|Variety||Bourbon, Catimor, Catuai, Caturra, Pache|
|Coffee Grade||GTM CA WA SHB FANCY|
|Screen Size||15 Up|
|Bag Weight||69 KG BAG|
|Bag Types||Grain Pro / Ecotact|
Huehuetenango is the highest altitude region cultivating coffee in Guatemala. Thanks to the dry, hot winds that blow into the mountains from Mexico, the region is protected from frost allowing Highland Huehue to be cultivated up to 6500 feet (almost 2000m). The extreme remoteness of Huehuetenango means that most producers need to process their coffee themselves. Fortunately the region has plentiful water supply with many rivers and streams, so a mill can be placed almost anywhere. An abundance of local knowledge and skill also means that while home-processed, these coffees are treated with excellent attention to detail and are the amongst the most sought after in Guatemala due to their high quality cup.
Cherries are pulped mechanically, fermented for around 24 hours on average, washed and then dried on small patios with manual selection of the beans and careful attention
Every region has its own culture of coffee processing. In Huehuetenango it is special. Tall mountains tower over the coffee producing areas, inducing cool temperatures which means that coffee takes time to ferment; sometimes longer than a day. Coffee is therefore often fermented overnight, pushed into a washing channel for a density separation, then let to sit for another full day so that the last bit of mucilage can be washedoff. Drying of the coffee is done on any flat ground that can be found. The harvest and processing season is typically dry, allowing the farmers to sun dry their coffee on small patios.
Huehuetenango’s producers are specially known for their artisan approach to processing, where every farmer develops their own process on their homes or nearby yards, so as to ensure the coffee is always supervised. After washing the coffee is always 100% sundried.
History of Guatemalan Coffee
Although coffee was brought over from the Caribbean in the mid-18th century by Jesuit priests, it was used primarily as an ornamental plant and garden crop for 100 years in Guatemala.
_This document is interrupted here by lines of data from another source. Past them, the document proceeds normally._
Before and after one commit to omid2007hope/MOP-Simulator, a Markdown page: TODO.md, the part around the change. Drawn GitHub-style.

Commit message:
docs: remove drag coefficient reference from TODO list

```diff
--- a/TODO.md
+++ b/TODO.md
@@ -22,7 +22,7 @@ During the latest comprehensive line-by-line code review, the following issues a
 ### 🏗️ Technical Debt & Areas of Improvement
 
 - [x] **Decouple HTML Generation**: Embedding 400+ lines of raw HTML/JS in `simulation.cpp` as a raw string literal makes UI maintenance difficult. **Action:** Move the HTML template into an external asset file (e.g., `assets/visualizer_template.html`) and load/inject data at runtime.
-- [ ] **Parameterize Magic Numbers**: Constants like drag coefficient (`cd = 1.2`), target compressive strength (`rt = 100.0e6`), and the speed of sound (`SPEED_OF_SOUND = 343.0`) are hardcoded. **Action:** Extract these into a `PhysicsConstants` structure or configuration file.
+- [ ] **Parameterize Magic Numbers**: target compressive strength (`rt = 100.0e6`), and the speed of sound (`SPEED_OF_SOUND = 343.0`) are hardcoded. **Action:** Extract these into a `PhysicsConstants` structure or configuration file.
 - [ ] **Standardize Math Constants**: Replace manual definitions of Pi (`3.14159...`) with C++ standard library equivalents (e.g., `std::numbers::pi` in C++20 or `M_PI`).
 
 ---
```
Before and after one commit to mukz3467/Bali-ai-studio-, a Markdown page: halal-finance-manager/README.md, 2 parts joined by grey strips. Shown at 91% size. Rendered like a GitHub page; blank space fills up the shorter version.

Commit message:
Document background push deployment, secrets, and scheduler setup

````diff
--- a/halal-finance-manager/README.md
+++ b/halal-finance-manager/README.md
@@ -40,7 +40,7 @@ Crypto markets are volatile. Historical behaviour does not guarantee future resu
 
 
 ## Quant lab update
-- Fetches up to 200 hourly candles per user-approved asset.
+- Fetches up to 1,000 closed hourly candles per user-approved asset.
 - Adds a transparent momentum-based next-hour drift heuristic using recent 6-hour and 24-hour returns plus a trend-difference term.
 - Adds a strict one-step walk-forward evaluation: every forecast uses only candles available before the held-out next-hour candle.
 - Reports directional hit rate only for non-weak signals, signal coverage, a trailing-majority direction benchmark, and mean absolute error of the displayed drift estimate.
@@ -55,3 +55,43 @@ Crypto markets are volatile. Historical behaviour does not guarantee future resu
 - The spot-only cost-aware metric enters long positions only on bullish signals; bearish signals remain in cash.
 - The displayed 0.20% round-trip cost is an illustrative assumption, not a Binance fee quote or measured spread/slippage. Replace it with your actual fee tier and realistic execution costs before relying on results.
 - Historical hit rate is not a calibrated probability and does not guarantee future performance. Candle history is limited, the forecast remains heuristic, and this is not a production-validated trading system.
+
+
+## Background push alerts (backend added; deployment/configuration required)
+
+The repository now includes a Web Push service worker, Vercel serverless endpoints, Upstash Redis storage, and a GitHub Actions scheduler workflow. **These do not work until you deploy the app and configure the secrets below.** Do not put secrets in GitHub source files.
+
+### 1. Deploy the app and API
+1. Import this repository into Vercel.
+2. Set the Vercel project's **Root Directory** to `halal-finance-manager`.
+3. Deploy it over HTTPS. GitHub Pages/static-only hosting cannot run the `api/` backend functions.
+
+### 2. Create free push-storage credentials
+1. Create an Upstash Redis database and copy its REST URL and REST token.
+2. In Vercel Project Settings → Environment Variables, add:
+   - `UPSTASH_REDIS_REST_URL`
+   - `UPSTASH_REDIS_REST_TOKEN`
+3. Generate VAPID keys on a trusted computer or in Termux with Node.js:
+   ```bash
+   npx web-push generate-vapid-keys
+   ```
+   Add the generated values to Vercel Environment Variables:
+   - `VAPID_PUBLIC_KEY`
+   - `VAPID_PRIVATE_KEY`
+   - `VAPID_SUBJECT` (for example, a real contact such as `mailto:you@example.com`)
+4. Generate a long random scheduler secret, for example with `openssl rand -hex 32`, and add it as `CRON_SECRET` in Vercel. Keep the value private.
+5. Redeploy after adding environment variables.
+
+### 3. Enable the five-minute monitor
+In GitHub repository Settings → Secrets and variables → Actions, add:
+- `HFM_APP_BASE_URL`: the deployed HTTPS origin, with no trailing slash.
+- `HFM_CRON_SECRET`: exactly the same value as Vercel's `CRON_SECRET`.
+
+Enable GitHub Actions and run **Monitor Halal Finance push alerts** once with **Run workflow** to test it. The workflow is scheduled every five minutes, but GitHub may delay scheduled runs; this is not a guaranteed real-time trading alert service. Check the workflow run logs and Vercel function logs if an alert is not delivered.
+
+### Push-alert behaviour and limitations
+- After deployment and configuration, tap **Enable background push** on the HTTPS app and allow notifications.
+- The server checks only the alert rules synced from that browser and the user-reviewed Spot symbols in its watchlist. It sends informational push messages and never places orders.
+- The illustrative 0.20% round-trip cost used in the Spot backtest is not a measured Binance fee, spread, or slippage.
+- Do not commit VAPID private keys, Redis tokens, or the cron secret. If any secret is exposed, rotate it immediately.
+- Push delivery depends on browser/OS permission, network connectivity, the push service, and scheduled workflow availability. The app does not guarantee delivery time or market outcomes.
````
Coffee wasn’t widely traded, however, until commercial production began in the 1850s. The volcanic soil and various micro-climates proved ideal for growing coffee in Guatemala. Coffee, within a generation, became the country’s most important crop. In 1860, Guatemala exported 140,000 pounds of coffee, and just 25 years later, the country was exporting over 40 million pounds. Large numbers of coffee farmers were German immigrants responsible for many inventions and innovations related to coffee milling. Most of Guatemala’s coffee was exported to Germany until the First World War, when exports shifted to the United States.
- Status Spot
- Subregion San Antonio Huista, Huehuetenango
- Producer Type Small Holder Farmers
- Processing Washed
- Bag Types Grain Pro / Ecotact
- Plant Species Arabica
- Variety Bourbon, Catimor, Catuai, Caturra, Pache
- Coffee Grade GTM CA WA SHB FANCY
- Min Growing Altitude 1300m
- Max Growing Altitude 2000m
- Screen Size 15 Up
- Origin Guatemala
- Warehouse Vollers Group Uk
- On Sale No
- Top Lot No
- CTRM Contract Number P8001521-2
- Price Per Kg £7.50